1. Problem?? Smaller leadscrew Dia. same pitch?

I am running 3 axis on turbocnc.

Under SCALE in tcnc I had to change to a much bigger number?
(.0000625 to .00013) why, from what I understand this diameter change should not be such a big difference with overall proformace.

What difference does reducing the diameter of the leadscrew have on mechincal advantage if the TPI are kept the same?

Thanks

2. Originally Posted by lepton
I am running 3 axis on turbocnc.

Under SCALE in tcnc I had to change to a much bigger number?
(.0000625 to .00013) why, from what I understand this diameter change should not be such a big difference with overall proformace.

What difference does reducing the diameter of the leadscrew have on mechincal advantage if the TPI are kept the same?

Thanks
Is the 1/2-10 screw multiple start? That's the only way anything would be different. If it's a single start 1/2-10, all settings should be the same.

3. Seems like the reduced inertia (increased response) of the 1/2" screw could have a bit different acc/dec values.

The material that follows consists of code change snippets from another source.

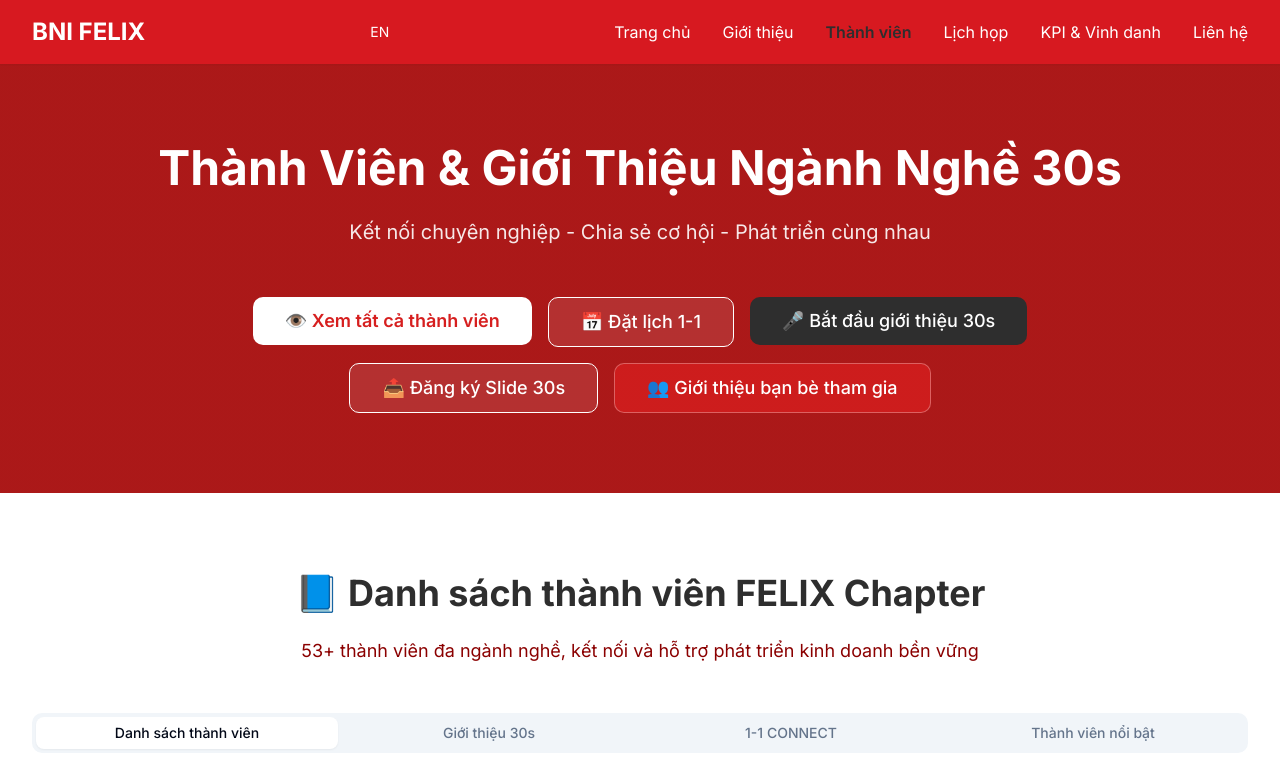
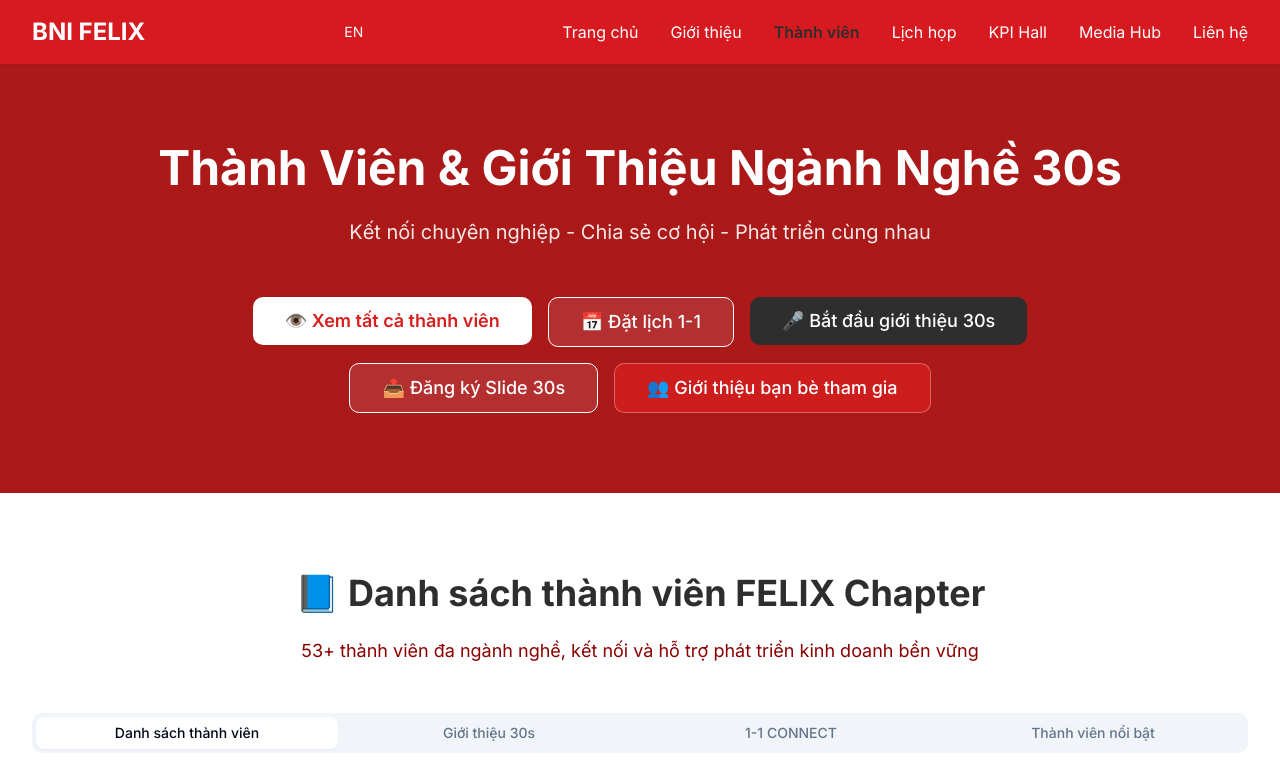
Before and after one commit to lyhoanghaiceobmcgroup/felix-global-nexus-1, a React (Vite) app: page /members in a window 1280 px wide. Shown: the top 783 px of the page. Built offline with nearby package versions, Linux system fonts and the light colour scheme.

Commit message:
Sync header menu items

```diff
--- a/src/components/members/MemberHeader.tsx
+++ b/src/components/members/MemberHeader.tsx
@@ -38,6 +38,7 @@ export const MemberHeader = ({ language, toggleLanguage, currentText }: MemberHe
             <a href="/members" className="text-[#2E2E2E] font-semibold transition-colors">{currentText.nav.members}</a>
             <a href="/schedule" className="text-white hover:text-[#2E2E2E] transition-colors">{currentText.nav.schedule}</a>
             <a href="/kpi-hall-of-impact" className="text-white hover:text-[#2E2E2E] transition-colors">{currentText.nav.kpi}</a>
+            <a href="/media" className="text-white hover:text-[#2E2E2E] transition-colors">{currentText.nav.media}</a>
             <a href="/contact" className="text-white hover:text-[#2E2E2E] transition-colors">{currentText.nav.contact}</a>
           </nav>
 
@@ -57,6 +58,7 @@ export const MemberHeader = ({ language, toggleLanguage, currentText }: MemberHe
             <a href="/members" className="block px-3 py-2 text-[#2E2E2E] font-semibold">{currentText.nav.members}</a>
             <a href="/schedule" className="block px-3 py-2 text-white hover:text-[#2E2E2E]">{currentText.nav.schedule}</a>
             <a href="/kpi-hall-of-impact" className="block px-3 py-2 text-white hover:text-[#2E2E2E]">{currentText.nav.kpi}</a>
+            <a href="/media" className="block px-3 py-2 text-white hover:text-[#2E2E2E]">{currentText.nav.media}</a>
             <a href="/contact" className="block px-3 py-2 text-white hover:text-[#2E2E2E]">{currentText.nav.contact}</a>
             <button
               onClick={toggleLanguage}
--- a/src/pages/Index.tsx
+++ b/src/pages/Index.tsx
@@ -47,6 +47,7 @@ const Index = () => {
         members: "Thành viên",
         schedule: "Lịch họp",
         kpi: "KPI Hall",
+        media: "Media Hub",
         contact: "Liên hệ"
       },
       hero: {
@@ -121,6 +122,7 @@ const Index = () => {
         members: "Members",
         schedule: "Schedule",
         kpi: "KPI Hall",
+        media: "Media Hub",
         contact: "Contact"
       },
       hero: {
@@ -250,6 +252,7 @@ const Index = () => {
               <a href="/members" className="text-white hover:text-gray-200 transition-colors">{currentText.nav.members}</a>
               <a href="/schedule" className="text-white hover:text-gray-200 transition-colors">{currentText.nav.schedule}</a>
               <a href="/kpi-hall-of-impact" className="text-white hover:text-gray-200 transition-colors">{currentText.nav.kpi}</a>
+              <a href="/media" className="text-white hover:text-gray-200 transition-colors">{currentText.nav.media}</a>
               <a href="/contact" className="text-white hover:text-gray-200 transition-colors">{currentText.nav.contact}</a>
             </nav>
 
@@ -270,6 +273,7 @@ const Index = () => {
               <a href="/members" className="block px-3 py-2 text-white hover:text-gray-200">{currentText.nav.members}</a>
               <a href="/schedule" className="block px-3 py-2 text-white hover:text-gray-200">{currentText.nav.schedule}</a>
               <a href="/kpi-hall-of-impact" className="block px-3 py-2 text-white hover:text-gray-200">{currentText.nav.kpi}</a>
+              <a href="/media" className="block px-3 py-2 text-white hover:text-gray-200">{currentText.nav.media}</a>
               <a href="/contact" className="block px-3 py-2 text-white hover:text-gray-200">{currentText.nav.contact}</a>
               <button onClick={toggleLanguage} className="block px-3 py-2 text-white hover:text-gray-200 text-left w-full">
                 {language === 'vi' ? 'English' : 'Tiếng Việt'}
--- a/src/pages/KpiHallOfImpact.tsx
+++ b/src/pages/KpiHallOfImpact.tsx
@@ -315,7 +315,8 @@ const KpiHallOfImpact = () => {
               <a href="/members" className="text-white hover:text-[#2E2E2E] transition-colors">{currentText.nav.members}</a>
               <a href="/schedule" className="text-white hover:text-[#2E2E2E] transition-colors">{currentText.nav.schedule}</a>
               <a href="/kpi-hall-of-impact" className="text-[#2E2E2E] bg-white px-3 py-1 rounded transition-colors">{currentText.nav.kpi}</a>
-              <a href="#contact" className="text-white hover:text-[#2E2E2E] transition-colors">{currentText.nav.contact}</a>
+              <a href="/media" className="text-white hover:text-[#2E2E2E] transition-colors">{currentText.nav.media}</a>
+              <a href="/contact" className="text-white hover:text-[#2E2E2E] transition-colors">{currentText.nav.contact}</a>
             </nav>
 
             {/* Mobile menu button */}
@@ -335,7 +336,8 @@ const KpiHallOfImpact = () => {
               <a href="/members" className="block px-3 py-2 text-white hover:text-[#2E2E2E]">{currentText.nav.members}</a>
               <a href="/schedule" className="block px-3 py-2 text-white hover:text-[#2E2E2E]">{currentText.nav.schedule}</a>
               <a href="/kpi-hall-of-impact" className="block px-3 py-2 text-[#2E2E2E] bg-white rounded">{currentText.nav.kpi}</a>
-              <a href="#contact" className="block px-3 py-2 text-white hover:text-[#2E2E2E]">{currentText.nav.contact}</a>
+              <a href="/media" className="block px-3 py-2 text-white hover:text-[#2E2E2E]">{currentText.nav.media}</a>
+              <a href="/contact" className="block px-3 py-2 text-white hover:text-[#2E2E2E]">{currentText.nav.contact}</a>
               <button onClick={toggleLanguage} className="block px-3 py-2 text-white hover:text-[#2E2E2E] text-left w-full">
                 {language === 'vi' ? 'English' : 'Tiếng Việt'}
               </button>
--- a/src/pages/Members.tsx
+++ b/src/pages/Members.tsx
@@ -29,7 +29,8 @@ const Members = () => {
         about: "Giới thiệu",
         members: "Thành viên",
         schedule: "Lịch họp",
-        kpi: "KPI & Vinh danh",
+        kpi: "KPI Hall",
+        media: "Media Hub",
         contact: "Liên hệ"
       },
       hero: {
@@ -91,7 +92,8 @@ const Members = () => {
         about: "About",
         members: "Members",
         schedule: "Schedule",
-        kpi: "KPI & Recognition",
+        kpi: "KPI Hall",
+        media: "Media Hub",
         contact: "Contact"
       },
       hero: {
--- a/src/pages/Schedule.tsx
+++ b/src/pages/Schedule.tsx
@@ -58,6 +58,7 @@ const Schedule = () => {
         about: "Giới thiệu",
         members: "Thành viên",
         schedule: "Lịch họp",
+        kpi: "KPI Hall",
         media: "Media Hub",
         contact: "Liên hệ"
       },
@@ -116,6 +117,7 @@ const Schedule = () => {
         about: "About",
         members: "Members",
         schedule: "Schedule",
+        kpi: "KPI Hall",
         media: "Media Hub",
         contact: "Contact"
       },
@@ -241,6 +243,7 @@ const Schedule = () => {
               <a href="/about" className="text-white hover:text-[#2E2E2E] transition-colors">{currentText.nav.about}</a>
               <a href="/members" className="text-white hover:text-[#2E2E2E] transition-colors">{currentText.nav.members}</a>
               <a href="/schedule" className="text-[#2E2E2E] font-semibold transition-colors">{currentText.nav.schedule}</a>
+              <a href="/kpi-hall-of-impact" className="text-white hover:text-[#2E2E2E] transition-colors">{currentText.nav.kpi}</a>
               <a href="/media" className="text-white hover:text-[#2E2E2E] transition-colors">{currentText.nav.media}</a>
               <a href="/contact" className="text-white hover:text-[#2E2E2E] transition-colors">{currentText.nav.contact}</a>
             </nav>
@@ -259,6 +262,7 @@ const Schedule = () => {
               <a href="/about" className="block px-3 py-2 text-white hover:text-[#2E2E2E]">{currentText.nav.about}</a>
               <a href="/members" className="block px-3 py-2 text-white hover:text-[#2E2E2E]">{currentText.nav.members}</a>
               <a href="/schedule" className="block px-3 py-2 text-[#2E2E2E] font-semibold">{currentText.nav.schedule}</a>
+              <a href="/kpi-hall-of-impact" className="block px-3 py-2 text-white hover:text-[#2E2E2E]">{currentText.nav.kpi}</a>
               <a href="/media" className="block px-3 py-2 text-white hover:text-[#2E2E2E]">{currentText.nav.media}</a>
               <a href="/contact" className="block px-3 py-2 text-white hover:text-[#2E2E2E]">{currentText.nav.contact}</a>
               <button onClick={toggleLanguage} className="block px-3 py-2 text-white hover:text-[#2E2E2E] text-left w-full">
```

4. If the lead is the same and the diameter decreases, doesn't the lead angle change? If the lead angle changes, doesn't the mechanical advantage of the inclined plane (screw) change? Just a thought.

5. Yep, that's true (the pitch angle changes), but the effective radius that the thread slope is at also changes an opposing amount.
For a specific pitch, net effect is the same displacement when given the same rotation.
Friction, screw deflection(twist), and its inertia will be the main consideration when varying the screw diameter.

At least, it WAS that way BEFORE Bush became president!

6. Hi all, there will be no change. The lead of the screw is the pitch times the number of starts, and in this case you have a 10 tpi pitch single start on both, which means for one turn of the screw it will travel 1/10" no matter how big the diam is.
The only difference will be as the screw gets smaller in diameter the core of the screw gets smaller and could lead to twisting under load.
Ian.

7. handlewanker I was refering to the lead ANGLE. My question was if the lead angle changes the inclined plane angle changes. Then the mechanical advantage of the screw changes and the force required to move the nut changes.

8. Originally Posted by handlewanker
Hi all, there will be no change.... The only difference will be as the screw gets smaller in diameter the core of the screw gets smaller and could lead to twisting under load. Ian.
Cool, thanks for setting me straight on this.

I would have thought that, say, going from a screw diameter of 0.5" to, for example, 3.0" would represent an inertia increase more than 10x what the smaller screw was.
That would require alot more energy to accel/decel the screw each time it starts/stops.
But now you've stated; "The only difference will be as the screw gets smaller in diameter the core of the screw gets smaller and could lead to twisting under load"

I guess I really have trouble learning the "new" math & physics!
Pres

9. I agree with your revelations but just going from 5/8" to 1/2" will not make a difference that you would notice.
It could be measured but it is minute and wouldn't figure in any equation that is significant.
The helix angle of the 5/8" thread compared to the helix angle of the 1/2" thread, both with the same pitch, can be got by using trig tables, and the tan of the angle is the lead of the thread divided by the circumference, which for 5/8 X 10 tpi is 2 deg 55 mins, and for 1/2" X 1o tpi is 3 deg 39 min.
Now if this makes sense in a torque requirement then you must calculate how much force a wedge having an angle of 2 deg 55 min will need to push it against a fixed load as opposed to a wedge with an angle of 3 deg 39 min.
As I have already stated, and been corrected, the only difference in this case in point is the weakening of the core.
The pressure on the sliding face is different but who cares?
Ian.

10. By the way Pres, apart from the increased friction of the 3" diam screw, the turning force will be less as the helix angle is less and hence the wedge effect of the screw is greater. Helix angle = lead /circumference.
Ian

11. Originally Posted by Pres
Cool, thanks for setting me straight on this.

I would have thought that, say, going from a screw diameter of 0.5" to, for example, 3.0" would represent an inertia increase more than 10x what the smaller screw was.
That would require alot more energy to accel/decel the screw each time it starts/stops.
But now you've stated; "The only difference will be as the screw gets smaller in diameter the core of the screw gets smaller and could lead to twisting under load"

I guess I really have trouble learning the "new" math & physics!
Pres
Going from 1/2" to 3" dia. would be a huge inertia increase. This would afect accelration and deceleration mainly.

12. True, something like carrying 500lb on your back while doing 100mph on rollerskates, pure fantasy.
The fact is, if you were to attempt to drive a 3" screw, then you would have a correspondingly larger stepping motor, which takes care of the inertia and braking loads, which will be a big mother, and I think a three phase set up would be in order.
Have you contacted your electricity supplier to advise them that there will be some fluctuations on their power lines from time to time?
Ian.